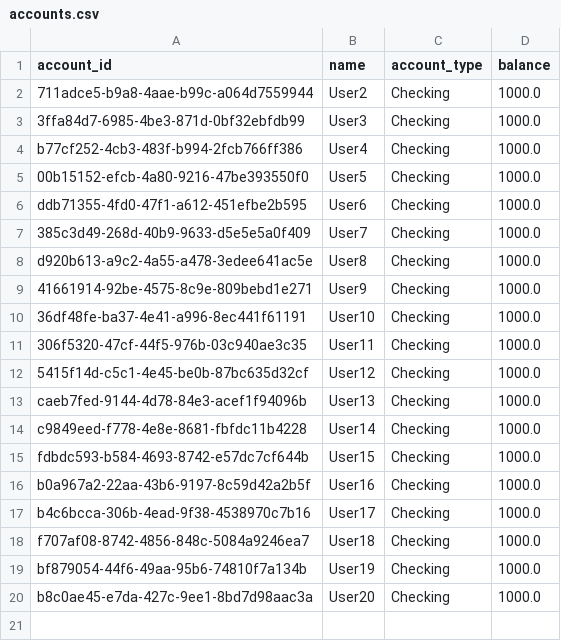
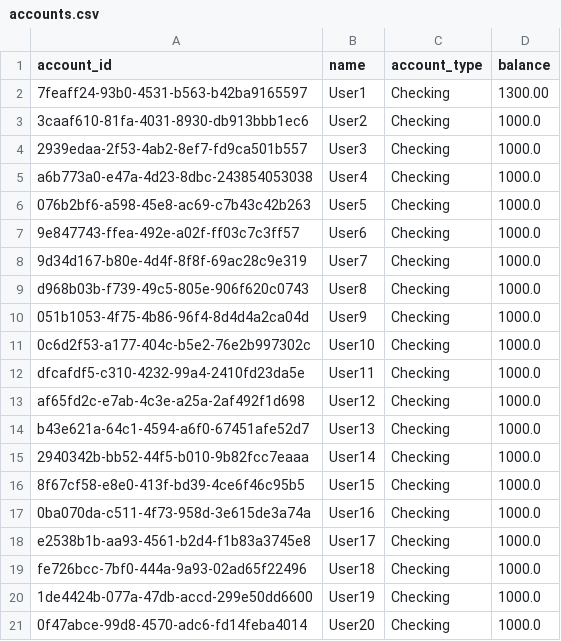
Before and after one commit to MMS0407/Project-Group-6, a CSV file: accounts.csv, drawn as a sheet.

Commit message:
Added CSV file updates when changing balance

```diff
--- a/accounts.csv
+++ b/accounts.csv
@@ -1,20 +1,21 @@
 account_id,name,account_type,balance
-711adce5-b9a8-4aae-b99c-a064d7559944,User2,Checking,1000.0
-3ffa84d7-6985-4be3-871d-0bf32ebfdb99,User3,Checking,1000.0
-b77cf252-4cb3-483f-b994-2fcb766ff386,User4,Checking,1000.0
-00b15152-efcb-4a80-9216-47be393550f0,User5,Checking,1000.0
-ddb71355-4fd0-47f1-a612-451efbe2b595,User6,Checking,1000.0
-385c3d49-268d-40b9-9633-d5e5e5a0f409,User7,Checking,1000.0
-d920b613-a9c2-4a55-a478-3edee641ac5e,User8,Checking,1000.0
-41661914-92be-4575-8c9e-809bebd1e271,User9,Checking,1000.0
-36df48fe-ba37-4e41-a996-8ec441f61191,User10,Checking,1000.0
-306f5320-47cf-44f5-976b-03c940ae3c35,User11,Checking,1000.0
-5415f14d-c5c1-4e45-be0b-87bc635d32cf,User12,Checking,1000.0
-caeb7fed-9144-4d78-84e3-acef1f94096b,User13,Checking,1000.0
-c9849eed-f778-4e8e-8681-fbfdc11b4228,User14,Checking,1000.0
-fdbdc593-b584-4693-8742-e57dc7cf644b,User15,Checking,1000.0
-b0a967a2-22aa-43b6-9197-8c59d42a2b5f,User16,Checking,1000.0
-b4c6bcca-306b-4ead-9f38-4538970c7b16,User17,Checking,1000.0
-f707af08-8742-4856-848c-5084a9246ea7,User18,Checking,1000.0
-bf879054-44f6-49aa-95b6-74810f7a134b,User19,Checking,1000.0
-b8c0ae45-e7da-427c-9ee1-8bd7d98aac3a,User20,Checking,1000.0
+7feaff24-93b0-4531-b563-b42ba9165597,User1,Checking,1300.00
+3caaf610-81fa-4031-8930-db913bbb1ec6,User2,Checking,1000.0
+2939edaa-2f53-4ab2-8ef7-fd9ca501b557,User3,Checking,1000.0
+a6b773a0-e47a-4d23-8dbc-243854053038,User4,Checking,1000.0
+076b2bf6-a598-45e8-ac69-c7b43c42b263,User5,Checking,1000.0
+9e847743-ffea-492e-a02f-ff03c7c3ff57,User6,Checking,1000.0
+9d34d167-b80e-4d4f-8f8f-69ac28c9e319,User7,Checking,1000.0
+d968b03b-f739-49c5-805e-906f620c0743,User8,Checking,1000.0
+051b1053-4f75-4b86-96f4-8d4d4a2ca04d,User9,Checking,1000.0
+0c6d2f53-a177-404c-b5e2-76e2b997302c,User10,Checking,1000.0
+dfcafdf5-c310-4232-99a4-2410fd23da5e,User11,Checking,1000.0
+af65fd2c-e7ab-4c3e-a25a-2af492f1d698,User12,Checking,1000.0
+b43e621a-64c1-4594-a6f0-67451afe52d7,User13,Checking,1000.0
+2940342b-bb52-44f5-b010-9b82fcc7eaaa,User14,Checking,1000.0
+8f67cf58-e8e0-413f-bd39-4ce6f46c95b5,User15,Checking,1000.0
+0ba070da-c511-4f73-958d-3e615de3a74a,User16,Checking,1000.0
+e2538b1b-aa93-4561-b2d4-f1b83a3745e8,User17,Checking,1000.0
+fe726bcc-7bf0-444a-9a93-02ad65f22496,User18,Checking,1000.0
+1de4424b-077a-47db-accd-299e50dd6600,User19,Checking,1000.0
+0f47abce-99d8-4570-adc6-fd14feba4014,User20,Checking,1000.0
```
Also changed, not shown: 1 other file.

☆ ☆ ☆ ☆

**Description of the task:**
Where a line of the data above includes the string "file", pull it out.

**Response below:**
Before and after one commit to MMS0407/Project-Group-6, a CSV file: accounts.csv, drawn as a sheet.
Added CSV file updates when changing balance
Also changed, not shown: 1 other file.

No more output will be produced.